We use a lot of services such as Facebook, twitter, Google and while they have their own great usage, we share a lot of information to and with it. Sometimes these information are so critical that if misused can land us into trouble.
Let me ask you a simple question, when did you first start using the internet? How many services you have joined by now? Are you sure the things that you shared back then aren’t innocuous? No matter how steak pattern we follow, what email clients we use, and how good our memory is, we are humans and things are bound to go wrong.
Removing unwanted content and account
The other side of this story is, unless you have a compelling reason (in most cases), no matter which part of the world you reside and what your government data protection states, you just can’t ask some services to remove the infamy content from their servers and unlink its index. Some services such as Skype, WordPress, Ebuddy etc they just won’t let you delete your account at all. Folks on Facebook always confuse themselves with deletion and deactivation.
If you want to delete your Facebook account, deactivation isn’t what you are supposed to do. For removal of your account, this is the address where you knock at: https://www.facebook.com/help/delete_account

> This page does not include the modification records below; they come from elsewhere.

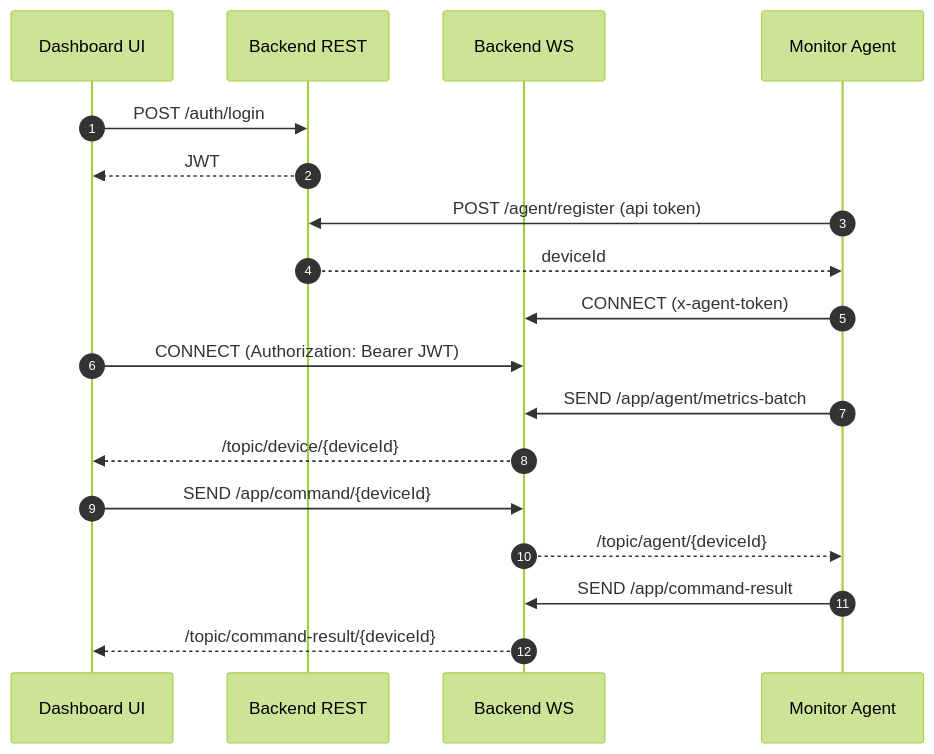
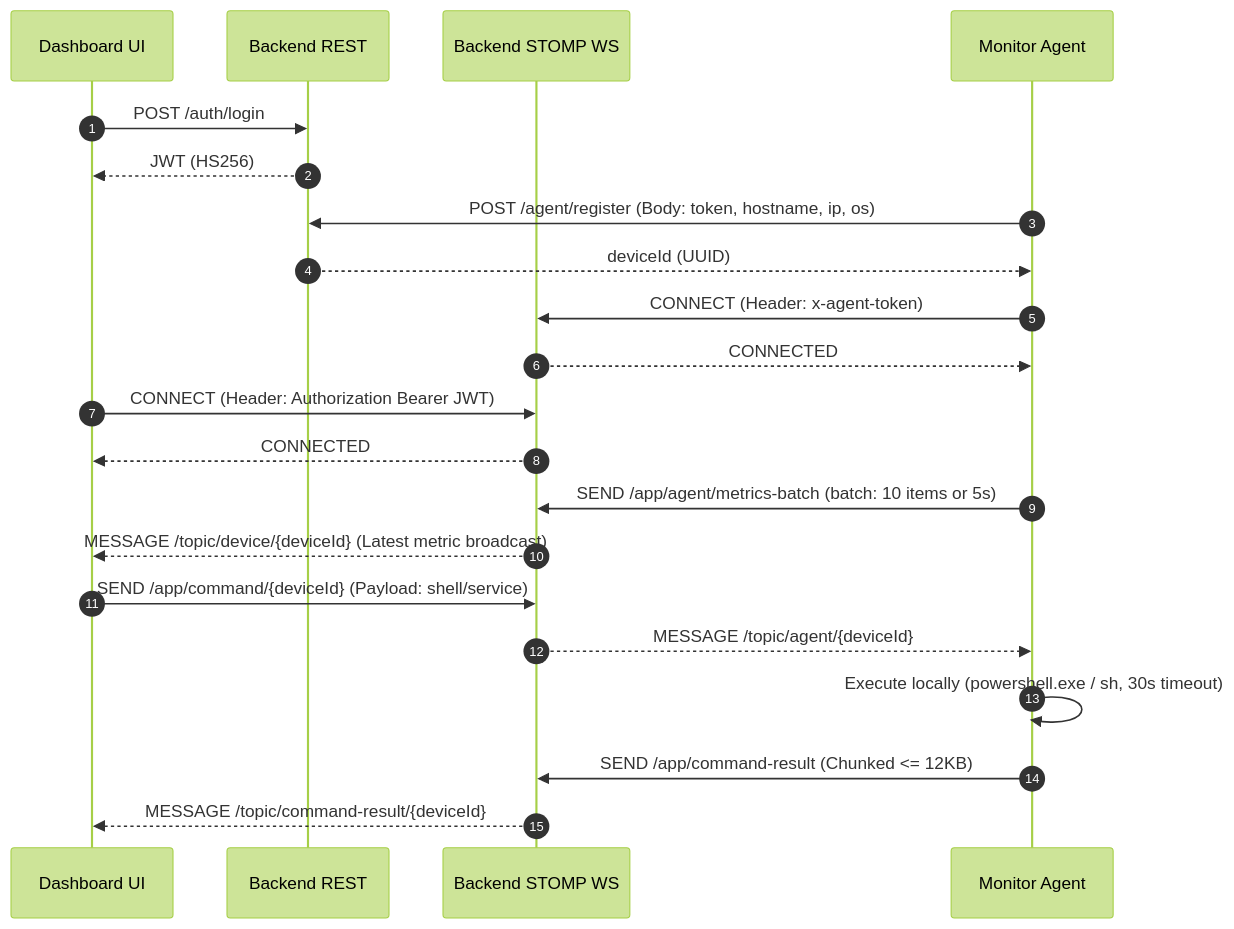
One commit to pratham15541/monitor-agent changed the second of 2 diagrams in README.md. Above: the diagram before and after it, drawn with Mermaid (forest theme). The commit also changed other lines of this file and 23 other files, not shown here.

````diff
--- a/README.md
+++ b/README.md
@@ -62,21 +79,24 @@
 ```mermaid
 sequenceDiagram
   autonumber
   participant UI as Dashboard UI
   participant API as Backend REST
-  participant WS as Backend WS
+  participant WS as Backend STOMP WS
   participant Agent as Monitor Agent
 
   UI->>API: POST /auth/login
-  API-->>UI: JWT
-  Agent->>API: POST /agent/register (api token)
-  API-->>Agent: deviceId
-  Agent->>WS: CONNECT (x-agent-token)
-  UI->>WS: CONNECT (Authorization: Bearer JWT)
-  Agent->>WS: SEND /app/agent/metrics-batch
-  WS-->>UI: /topic/device/{deviceId}
-  UI->>WS: SEND /app/command/{deviceId}
-  WS-->>Agent: /topic/agent/{deviceId}
-  Agent->>WS: SEND /app/command-result
-  WS-->>UI: /topic/command-result/{deviceId}
+  API-->>UI: JWT (HS256)
+  Agent->>API: POST /agent/register (Body: token, hostname, ip, os)
+  API-->>Agent: deviceId (UUID)
+  Agent->>WS: CONNECT (Header: x-agent-token)
+  WS-->>Agent: CONNECTED
+  UI->>WS: CONNECT (Header: Authorization Bearer JWT)
+  WS-->>UI: CONNECTED
+  Agent->>WS: SEND /app/agent/metrics-batch (batch: 10 items or 5s)
+  WS-->>UI: MESSAGE /topic/device/{deviceId} (Latest metric broadcast)
+  UI->>WS: SEND /app/command/{deviceId} (Payload: shell/service)
+  WS-->>Agent: MESSAGE /topic/agent/{deviceId}
+  Agent->>Agent: Execute locally (powershell.exe / sh, 30s timeout)
+  Agent->>WS: SEND /app/command-result (Chunked <= 12KB)
+  WS-->>UI: MESSAGE /topic/command-result/{deviceId}
 ```
````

You can do the same with your Twitter account, but just so you know, it will take 30 days until they permanently remove it.
Presence in search results and websites
If you or your information happens to return in the Google Search result, you can visit their Webmaster Removal Tool and cite the link you are not comfortable with.
Social Searcher is a nice social networking savior service which can search into Facebook, Twitter, Linked In and Myspace to reveal all your information without requiring to log in.
Banks are pretty well-mannered in this case, maybe because they hold too critical information such as bank account number and other credit card details. Online purchase stores like Amazon, Paypal, Ebay in some cases have the deletion option, but if you can’t find it, their customer support is rock solid and constantly happy to help. Things are even easier with file hosting and cloud storage services.
The most popular website in the world, Google, also holds your information, and because most of us use its email service, things start becoming more interconnected. Google analyzes and records your search hits, Al though they do it only to tailor your pattern and return relevant search results suiting your tastes. You can check the logged information, at Google Dashboard. You can also unwire everything of their record, and it is really easy. Log in to your Gmail account, and head to your account settings.
But, these aren’t the only websites where you might have had shown interest in the past. For help, you could use AccountKiller which indexes around 500 of the most popular websites, and instructs you how to delete your past records and even accounts.
If this much isn’t enough to help fix all your issues, and the stuff really needs to be wiped. Maybe you should meet the experts, companies such as Reputation.com claim to have more than 3000 corporate databases. But remember, providing one service information to get information removed from other service sounds tricky.